▶ **TASK INSTRUCTIONS**
Return every record below exactly.

——

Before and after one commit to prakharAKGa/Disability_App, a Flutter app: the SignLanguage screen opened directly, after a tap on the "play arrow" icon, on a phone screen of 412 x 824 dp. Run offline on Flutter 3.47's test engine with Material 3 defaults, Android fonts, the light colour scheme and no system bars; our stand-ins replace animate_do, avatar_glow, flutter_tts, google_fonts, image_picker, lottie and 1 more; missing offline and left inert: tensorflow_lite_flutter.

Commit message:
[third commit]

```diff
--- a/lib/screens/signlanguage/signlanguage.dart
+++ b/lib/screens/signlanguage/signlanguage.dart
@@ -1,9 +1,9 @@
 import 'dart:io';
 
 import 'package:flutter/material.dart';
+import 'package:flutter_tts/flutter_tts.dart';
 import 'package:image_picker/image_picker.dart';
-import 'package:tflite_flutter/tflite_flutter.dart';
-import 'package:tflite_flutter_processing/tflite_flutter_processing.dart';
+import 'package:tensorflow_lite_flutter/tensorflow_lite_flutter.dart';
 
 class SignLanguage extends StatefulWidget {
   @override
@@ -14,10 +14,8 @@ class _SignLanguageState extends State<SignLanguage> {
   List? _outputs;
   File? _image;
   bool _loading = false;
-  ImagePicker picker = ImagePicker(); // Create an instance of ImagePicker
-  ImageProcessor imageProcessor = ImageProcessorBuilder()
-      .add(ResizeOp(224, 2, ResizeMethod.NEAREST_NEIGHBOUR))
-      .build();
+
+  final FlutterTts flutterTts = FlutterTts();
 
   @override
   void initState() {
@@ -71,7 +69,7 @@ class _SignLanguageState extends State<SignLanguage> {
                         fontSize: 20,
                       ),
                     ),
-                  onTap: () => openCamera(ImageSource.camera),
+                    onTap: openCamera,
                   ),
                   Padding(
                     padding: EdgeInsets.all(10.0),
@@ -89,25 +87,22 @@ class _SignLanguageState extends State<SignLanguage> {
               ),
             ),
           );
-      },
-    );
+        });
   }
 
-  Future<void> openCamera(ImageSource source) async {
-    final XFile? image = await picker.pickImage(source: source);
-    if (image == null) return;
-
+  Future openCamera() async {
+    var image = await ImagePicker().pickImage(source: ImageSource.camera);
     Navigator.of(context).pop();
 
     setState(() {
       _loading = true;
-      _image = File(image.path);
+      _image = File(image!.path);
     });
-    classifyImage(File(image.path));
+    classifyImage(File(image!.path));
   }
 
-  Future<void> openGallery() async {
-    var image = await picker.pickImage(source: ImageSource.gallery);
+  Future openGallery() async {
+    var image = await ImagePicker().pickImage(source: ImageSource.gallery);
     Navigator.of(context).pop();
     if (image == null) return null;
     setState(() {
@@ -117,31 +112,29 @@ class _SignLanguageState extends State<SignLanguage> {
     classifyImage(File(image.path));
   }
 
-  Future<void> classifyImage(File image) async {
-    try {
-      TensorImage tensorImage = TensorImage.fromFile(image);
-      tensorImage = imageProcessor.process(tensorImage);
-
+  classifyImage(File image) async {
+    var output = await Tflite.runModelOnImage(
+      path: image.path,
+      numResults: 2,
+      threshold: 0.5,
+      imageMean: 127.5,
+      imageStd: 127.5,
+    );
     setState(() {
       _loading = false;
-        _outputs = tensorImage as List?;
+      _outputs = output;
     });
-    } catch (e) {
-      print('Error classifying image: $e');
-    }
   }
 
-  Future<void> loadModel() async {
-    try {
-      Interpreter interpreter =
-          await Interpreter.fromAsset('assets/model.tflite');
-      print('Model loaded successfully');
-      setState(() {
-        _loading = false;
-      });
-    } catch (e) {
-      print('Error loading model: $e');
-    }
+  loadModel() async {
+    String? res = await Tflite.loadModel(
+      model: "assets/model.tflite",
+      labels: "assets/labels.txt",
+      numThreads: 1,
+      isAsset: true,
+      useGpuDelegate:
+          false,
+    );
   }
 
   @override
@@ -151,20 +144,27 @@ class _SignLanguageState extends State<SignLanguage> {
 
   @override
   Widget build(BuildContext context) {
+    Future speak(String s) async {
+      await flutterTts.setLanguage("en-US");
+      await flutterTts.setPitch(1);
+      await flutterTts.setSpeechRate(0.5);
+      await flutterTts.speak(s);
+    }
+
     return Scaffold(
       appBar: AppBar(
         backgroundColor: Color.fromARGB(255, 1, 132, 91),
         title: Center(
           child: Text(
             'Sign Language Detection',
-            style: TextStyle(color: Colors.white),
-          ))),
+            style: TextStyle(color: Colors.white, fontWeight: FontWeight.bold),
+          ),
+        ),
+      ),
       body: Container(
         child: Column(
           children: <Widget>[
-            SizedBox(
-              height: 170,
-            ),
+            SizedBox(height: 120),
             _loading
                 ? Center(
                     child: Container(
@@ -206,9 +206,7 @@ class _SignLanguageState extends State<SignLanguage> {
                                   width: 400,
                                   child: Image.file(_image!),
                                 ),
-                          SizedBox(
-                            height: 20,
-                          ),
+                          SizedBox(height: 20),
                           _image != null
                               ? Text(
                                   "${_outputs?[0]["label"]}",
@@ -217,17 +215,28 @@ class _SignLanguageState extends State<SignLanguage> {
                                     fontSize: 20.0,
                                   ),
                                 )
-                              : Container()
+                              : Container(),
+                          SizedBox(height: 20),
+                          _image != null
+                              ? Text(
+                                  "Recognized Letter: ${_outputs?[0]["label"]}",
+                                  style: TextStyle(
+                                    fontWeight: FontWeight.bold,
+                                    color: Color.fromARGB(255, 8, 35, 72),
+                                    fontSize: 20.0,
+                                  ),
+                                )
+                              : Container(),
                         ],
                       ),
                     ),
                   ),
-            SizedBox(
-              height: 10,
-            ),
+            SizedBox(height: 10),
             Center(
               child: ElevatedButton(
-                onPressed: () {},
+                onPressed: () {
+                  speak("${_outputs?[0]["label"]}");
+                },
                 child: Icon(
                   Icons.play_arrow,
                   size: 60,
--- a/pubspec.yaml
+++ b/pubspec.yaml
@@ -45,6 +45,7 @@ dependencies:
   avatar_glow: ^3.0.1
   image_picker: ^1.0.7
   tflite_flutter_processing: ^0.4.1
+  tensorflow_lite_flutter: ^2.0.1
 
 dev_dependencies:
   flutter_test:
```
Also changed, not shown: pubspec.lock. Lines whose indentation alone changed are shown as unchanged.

——

▶ **TASK RESULT**
Before and after one commit to prakharAKGa/Disability_App, a Flutter app: the SignLanguage screen opened directly, after a tap on the "play arrow" icon, on a phone screen of 412 x 824 dp. Run offline on Flutter 3.47's test engine with Material 3 defaults, Android fonts, the light colour scheme and no system bars; our stand-ins replace animate_do, avatar_glow, flutter_tts, google_fonts, image_picker, lottie and 1 more; missing offline and left inert: tensorflow_lite_flutter.

Commit message:
[third commit]

```diff
--- a/lib/screens/signlanguage/signlanguage.dart
+++ b/lib/screens/signlanguage/signlanguage.dart
@@ -1,9 +1,9 @@
 import 'dart:io';
 
 import 'package:flutter/material.dart';
+import 'package:flutter_tts/flutter_tts.dart';
 import 'package:image_picker/image_picker.dart';
-import 'package:tflite_flutter/tflite_flutter.dart';
-import 'package:tflite_flutter_processing/tflite_flutter_processing.dart';
+import 'package:tensorflow_lite_flutter/tensorflow_lite_flutter.dart';
 
 class SignLanguage extends StatefulWidget {
   @override
@@ -14,10 +14,8 @@ class _SignLanguageState extends State<SignLanguage> {
   List? _outputs;
   File? _image;
   bool _loading = false;
-  ImagePicker picker = ImagePicker(); // Create an instance of ImagePicker
-  ImageProcessor imageProcessor = ImageProcessorBuilder()
-      .add(ResizeOp(224, 2, ResizeMethod.NEAREST_NEIGHBOUR))
-      .build();
+
+  final FlutterTts flutterTts = FlutterTts();
 
   @override
   void initState() {
@@ -71,7 +69,7 @@ class _SignLanguageState extends State<SignLanguage> {
                         fontSize: 20,
                       ),
                     ),
-                  onTap: () => openCamera(ImageSource.camera),
+                    onTap: openCamera,
                   ),
                   Padding(
                     padding: EdgeInsets.all(10.0),
@@ -89,25 +87,22 @@ class _SignLanguageState extends State<SignLanguage> {
               ),
             ),
           );
-      },
-    );
+        });
   }
 
-  Future<void> openCamera(ImageSource source) async {
-    final XFile? image = await picker.pickImage(source: source);
-    if (image == null) return;
-
+  Future openCamera() async {
+    var image = await ImagePicker().pickImage(source: ImageSource.camera);
     Navigator.of(context).pop();
 
     setState(() {
       _loading = true;
-      _image = File(image.path);
+      _image = File(image!.path);
     });
-    classifyImage(File(image.path));
+    classifyImage(File(image!.path));
   }
 
-  Future<void> openGallery() async {
-    var image = await picker.pickImage(source: ImageSource.gallery);
+  Future openGallery() async {
+    var image = await ImagePicker().pickImage(source: ImageSource.gallery);
     Navigator.of(context).pop();
     if (image == null) return null;
     setState(() {
@@ -117,31 +112,29 @@ class _SignLanguageState extends State<SignLanguage> {
     classifyImage(File(image.path));
   }
 
-  Future<void> classifyImage(File image) async {
-    try {
-      TensorImage tensorImage = TensorImage.fromFile(image);
-      tensorImage = imageProcessor.process(tensorImage);
-
+  classifyImage(File image) async {
+    var output = await Tflite.runModelOnImage(
+      path: image.path,
+      numResults: 2,
+      threshold: 0.5,
+      imageMean: 127.5,
+      imageStd: 127.5,
+    );
     setState(() {
       _loading = false;
-        _outputs = tensorImage as List?;
+      _outputs = output;
     });
-    } catch (e) {
-      print('Error classifying image: $e');
-    }
   }
 
-  Future<void> loadModel() async {
-    try {
-      Interpreter interpreter =
-          await Interpreter.fromAsset('assets/model.tflite');
-      print('Model loaded successfully');
-      setState(() {
-        _loading = false;
-      });
-    } catch (e) {
-      print('Error loading model: $e');
-    }
+  loadModel() async {
+    String? res = await Tflite.loadModel(
+      model: "assets/model.tflite",
+      labels: "assets/labels.txt",
+      numThreads: 1,
+      isAsset: true,
+      useGpuDelegate:
+          false,
+    );
   }
 
   @override
@@ -151,20 +144,27 @@ class _SignLanguageState extends State<SignLanguage> {
 
   @override
   Widget build(BuildContext context) {
+    Future speak(String s) async {
+      await flutterTts.setLanguage("en-US");
+      await flutterTts.setPitch(1);
+      await flutterTts.setSpeechRate(0.5);
+      await flutterTts.speak(s);
+    }
+
     return Scaffold(
       appBar: AppBar(
         backgroundColor: Color.fromARGB(255, 1, 132, 91),
         title: Center(
           child: Text(
             'Sign Language Detection',
-            style: TextStyle(color: Colors.white),
-          ))),
+            style: TextStyle(color: Colors.white, fontWeight: FontWeight.bold),
+          ),
+        ),
+      ),
       body: Container(
         child: Column(
           children: <Widget>[
-            SizedBox(
-              height: 170,
-            ),
+            SizedBox(height: 120),
             _loading
                 ? Center(
                     child: Container(
@@ -206,9 +206,7 @@ class _SignLanguageState extends State<SignLanguage> {
                                   width: 400,
                                   child: Image.file(_image!),
                                 ),
-                          SizedBox(
-                            height: 20,
-                          ),
+                          SizedBox(height: 20),
                           _image != null
                               ? Text(
                                   "${_outputs?[0]["label"]}",
@@ -217,17 +215,28 @@ class _SignLanguageState extends State<SignLanguage> {
                                     fontSize: 20.0,
                                   ),
                                 )
-                              : Container()
+                              : Container(),
+                          SizedBox(height: 20),
+                          _image != null
+                              ? Text(
+                                  "Recognized Letter: ${_outputs?[0]["label"]}",
+                                  style: TextStyle(
+                                    fontWeight: FontWeight.bold,
+                                    color: Color.fromARGB(255, 8, 35, 72),
+                                    fontSize: 20.0,
+                                  ),
+                                )
+                              : Container(),
                         ],
                       ),
                     ),
                   ),
-            SizedBox(
-              height: 10,
-            ),
+            SizedBox(height: 10),
             Center(
               child: ElevatedButton(
-                onPressed: () {},
+                onPressed: () {
+                  speak("${_outputs?[0]["label"]}");
+                },
                 child: Icon(
                   Icons.play_arrow,
                   size: 60,
--- a/pubspec.yaml
+++ b/pubspec.yaml
@@ -45,6 +45,7 @@ dependencies:
   avatar_glow: ^3.0.1
   image_picker: ^1.0.7
   tflite_flutter_processing: ^0.4.1
+  tensorflow_lite_flutter: ^2.0.1
 
 dev_dependencies:
   flutter_test:
```
Also changed, not shown: pubspec.lock. Lines whose indentation alone changed are shown as unchanged.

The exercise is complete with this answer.